July is the awareness month for both sarcoma and bladder cancers.
Sarcoma cancer is symbolized by a yellow ribbon, while a marigold/blue/purple ribbon is the symbol for bladder cancer awareness.
As the region’s largest, most comprehensive provider of clinical research and drug trials, New York Oncology Hematology would like to make you aware of clinical research trials related to these cancers.
We are currently participating in two related clinical trials:
Sarcoma: 12220 Open-Label, Phase I/II, Dose Escalation Study Evaluating the Safety and Tolerability of GDC-0032 in Patients with Locally Advanced or Metastatic Solid Tumors and in Combination with Endocrine Therapy in Patients with Locally Advanced or Metastatic Hormone Receptor-Positive Breast Cancer
Bladder cancer: 13227 A Phase II Multicenter, single-arm study of MPDL3280A in patients with locally advanced or metastatic urothelial bladder cancer.
For more information about this or any other trial, please visit our Clinical Trials page or call the NYOH Research Department at: (518) 489-0044 ext. 1239
More information about sarcoma and bladder cancer:
According to the American Cancer Society, sarcoma is a type of cancer that develops from certain tissues, like bone or muscle. There are 2 main types of sarcoma: bone sarcomas and soft tissue sarcomas.
Bladder cancer occurs mainly in older people. About 9 out of 10 people with this cancer are over the age of 55. The average age at the time of diagnosis is 73. Men are about 3 to 4 times more likely to get bladder cancer during their lifetime than women.
Below is additional information from the American Cancer Society:
Cancer Research at NYOH

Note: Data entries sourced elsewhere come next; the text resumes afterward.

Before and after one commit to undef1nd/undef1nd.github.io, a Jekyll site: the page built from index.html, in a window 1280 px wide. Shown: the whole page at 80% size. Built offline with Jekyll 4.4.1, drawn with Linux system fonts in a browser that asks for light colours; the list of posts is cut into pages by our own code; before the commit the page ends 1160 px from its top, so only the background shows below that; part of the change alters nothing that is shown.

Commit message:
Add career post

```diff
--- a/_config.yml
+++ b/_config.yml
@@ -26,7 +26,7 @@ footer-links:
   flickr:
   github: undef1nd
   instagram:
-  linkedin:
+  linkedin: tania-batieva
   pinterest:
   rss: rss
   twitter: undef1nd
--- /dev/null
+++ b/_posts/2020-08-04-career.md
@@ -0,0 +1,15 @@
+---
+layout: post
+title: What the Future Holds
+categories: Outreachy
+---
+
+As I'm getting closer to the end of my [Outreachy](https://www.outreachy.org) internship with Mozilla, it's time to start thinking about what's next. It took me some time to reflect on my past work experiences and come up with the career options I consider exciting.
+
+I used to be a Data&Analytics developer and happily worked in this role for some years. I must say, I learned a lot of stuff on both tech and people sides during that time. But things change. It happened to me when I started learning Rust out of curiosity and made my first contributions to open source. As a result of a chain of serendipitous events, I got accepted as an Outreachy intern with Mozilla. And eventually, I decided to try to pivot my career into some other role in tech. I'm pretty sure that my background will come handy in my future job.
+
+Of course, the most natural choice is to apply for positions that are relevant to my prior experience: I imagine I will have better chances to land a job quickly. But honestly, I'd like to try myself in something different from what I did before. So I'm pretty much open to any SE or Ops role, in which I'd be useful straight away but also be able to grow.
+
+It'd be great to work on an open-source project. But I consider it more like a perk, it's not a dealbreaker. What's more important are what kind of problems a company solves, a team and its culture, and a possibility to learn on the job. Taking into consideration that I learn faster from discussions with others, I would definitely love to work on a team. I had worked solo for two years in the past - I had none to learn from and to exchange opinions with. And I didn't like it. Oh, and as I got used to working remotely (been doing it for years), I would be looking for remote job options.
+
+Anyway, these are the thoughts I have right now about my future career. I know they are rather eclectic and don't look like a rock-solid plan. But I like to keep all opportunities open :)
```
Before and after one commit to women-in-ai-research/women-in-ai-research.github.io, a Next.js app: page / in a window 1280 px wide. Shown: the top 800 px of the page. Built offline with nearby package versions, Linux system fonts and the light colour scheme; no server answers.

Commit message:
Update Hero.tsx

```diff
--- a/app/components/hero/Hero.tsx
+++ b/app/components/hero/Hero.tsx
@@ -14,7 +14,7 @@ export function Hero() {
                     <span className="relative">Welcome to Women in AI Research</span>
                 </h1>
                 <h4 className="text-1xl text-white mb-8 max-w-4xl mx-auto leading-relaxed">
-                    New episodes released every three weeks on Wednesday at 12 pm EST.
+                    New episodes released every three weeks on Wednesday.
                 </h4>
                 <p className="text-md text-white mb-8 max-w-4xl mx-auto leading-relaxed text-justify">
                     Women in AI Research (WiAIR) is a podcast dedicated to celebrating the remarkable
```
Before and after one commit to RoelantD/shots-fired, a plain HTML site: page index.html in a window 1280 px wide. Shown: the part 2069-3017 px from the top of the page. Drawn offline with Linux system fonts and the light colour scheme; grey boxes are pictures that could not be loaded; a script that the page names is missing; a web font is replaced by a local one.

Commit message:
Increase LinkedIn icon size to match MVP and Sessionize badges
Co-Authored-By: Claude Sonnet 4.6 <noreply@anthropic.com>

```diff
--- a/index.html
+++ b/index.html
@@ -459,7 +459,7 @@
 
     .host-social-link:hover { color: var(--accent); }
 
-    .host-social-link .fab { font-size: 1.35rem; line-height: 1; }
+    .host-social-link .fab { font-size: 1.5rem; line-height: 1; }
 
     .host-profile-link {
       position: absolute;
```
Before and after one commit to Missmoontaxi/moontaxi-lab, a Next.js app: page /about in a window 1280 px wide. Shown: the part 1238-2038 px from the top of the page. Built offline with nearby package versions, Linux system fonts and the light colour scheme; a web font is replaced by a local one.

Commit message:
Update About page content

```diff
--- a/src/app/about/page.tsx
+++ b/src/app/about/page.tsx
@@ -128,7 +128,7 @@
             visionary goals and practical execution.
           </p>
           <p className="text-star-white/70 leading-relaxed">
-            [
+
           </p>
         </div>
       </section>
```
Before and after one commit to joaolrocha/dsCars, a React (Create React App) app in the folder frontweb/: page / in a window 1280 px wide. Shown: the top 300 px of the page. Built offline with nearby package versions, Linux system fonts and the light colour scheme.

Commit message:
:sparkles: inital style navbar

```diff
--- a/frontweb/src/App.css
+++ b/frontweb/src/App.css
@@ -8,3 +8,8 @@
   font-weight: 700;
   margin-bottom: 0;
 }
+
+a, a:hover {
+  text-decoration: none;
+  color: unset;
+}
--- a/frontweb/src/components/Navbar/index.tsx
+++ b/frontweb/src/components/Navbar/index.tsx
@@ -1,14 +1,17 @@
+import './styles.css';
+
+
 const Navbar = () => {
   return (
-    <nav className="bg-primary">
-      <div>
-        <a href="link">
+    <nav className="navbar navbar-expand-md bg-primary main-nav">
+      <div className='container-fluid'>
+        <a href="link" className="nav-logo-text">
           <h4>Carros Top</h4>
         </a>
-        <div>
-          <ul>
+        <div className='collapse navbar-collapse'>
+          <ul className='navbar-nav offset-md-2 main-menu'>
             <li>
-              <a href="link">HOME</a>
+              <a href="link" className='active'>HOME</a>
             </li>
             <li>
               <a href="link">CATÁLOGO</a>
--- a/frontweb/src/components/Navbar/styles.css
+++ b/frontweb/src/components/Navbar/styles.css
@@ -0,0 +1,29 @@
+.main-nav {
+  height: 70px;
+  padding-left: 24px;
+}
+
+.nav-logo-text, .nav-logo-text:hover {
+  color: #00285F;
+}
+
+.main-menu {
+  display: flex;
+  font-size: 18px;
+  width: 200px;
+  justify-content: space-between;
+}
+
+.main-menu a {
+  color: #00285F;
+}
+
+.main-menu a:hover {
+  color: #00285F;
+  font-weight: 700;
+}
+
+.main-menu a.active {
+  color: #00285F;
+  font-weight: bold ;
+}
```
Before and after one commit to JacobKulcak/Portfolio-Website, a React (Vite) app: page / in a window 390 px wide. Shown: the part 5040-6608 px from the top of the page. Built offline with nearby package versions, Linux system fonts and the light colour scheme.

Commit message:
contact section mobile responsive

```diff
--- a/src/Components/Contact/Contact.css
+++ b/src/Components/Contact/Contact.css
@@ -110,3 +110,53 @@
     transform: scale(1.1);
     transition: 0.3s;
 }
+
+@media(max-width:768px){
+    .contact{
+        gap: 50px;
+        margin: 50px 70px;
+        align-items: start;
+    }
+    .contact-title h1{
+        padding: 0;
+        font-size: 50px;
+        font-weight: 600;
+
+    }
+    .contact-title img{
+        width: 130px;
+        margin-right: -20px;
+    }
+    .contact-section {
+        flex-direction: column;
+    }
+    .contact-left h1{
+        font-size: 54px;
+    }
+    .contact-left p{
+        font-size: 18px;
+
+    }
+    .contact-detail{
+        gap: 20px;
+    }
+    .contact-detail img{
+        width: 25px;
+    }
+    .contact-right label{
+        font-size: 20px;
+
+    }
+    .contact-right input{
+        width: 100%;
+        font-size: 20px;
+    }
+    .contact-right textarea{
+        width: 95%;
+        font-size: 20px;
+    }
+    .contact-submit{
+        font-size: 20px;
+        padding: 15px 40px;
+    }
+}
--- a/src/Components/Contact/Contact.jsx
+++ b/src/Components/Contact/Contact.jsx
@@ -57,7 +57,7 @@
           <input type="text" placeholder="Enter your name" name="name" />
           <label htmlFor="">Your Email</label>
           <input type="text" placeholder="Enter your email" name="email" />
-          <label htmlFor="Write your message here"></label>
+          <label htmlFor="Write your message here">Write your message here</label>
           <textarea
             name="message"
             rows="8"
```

Working with The US Oncology Network, National Cancer Institute, Dana Farber Cancer Institute and private pharmaceutical companies, New York Oncology Hematology provides the largest, most comprehensive clinical trial operation in the region. Trials are administered to patients across NYOH’s offices.
Over the past twenty years, NYOH has played a pivotal role in the FDA approval process of 38 new anti-cancer drugs. With new trials added weekly, visit our full list or search trials for a specific cancer.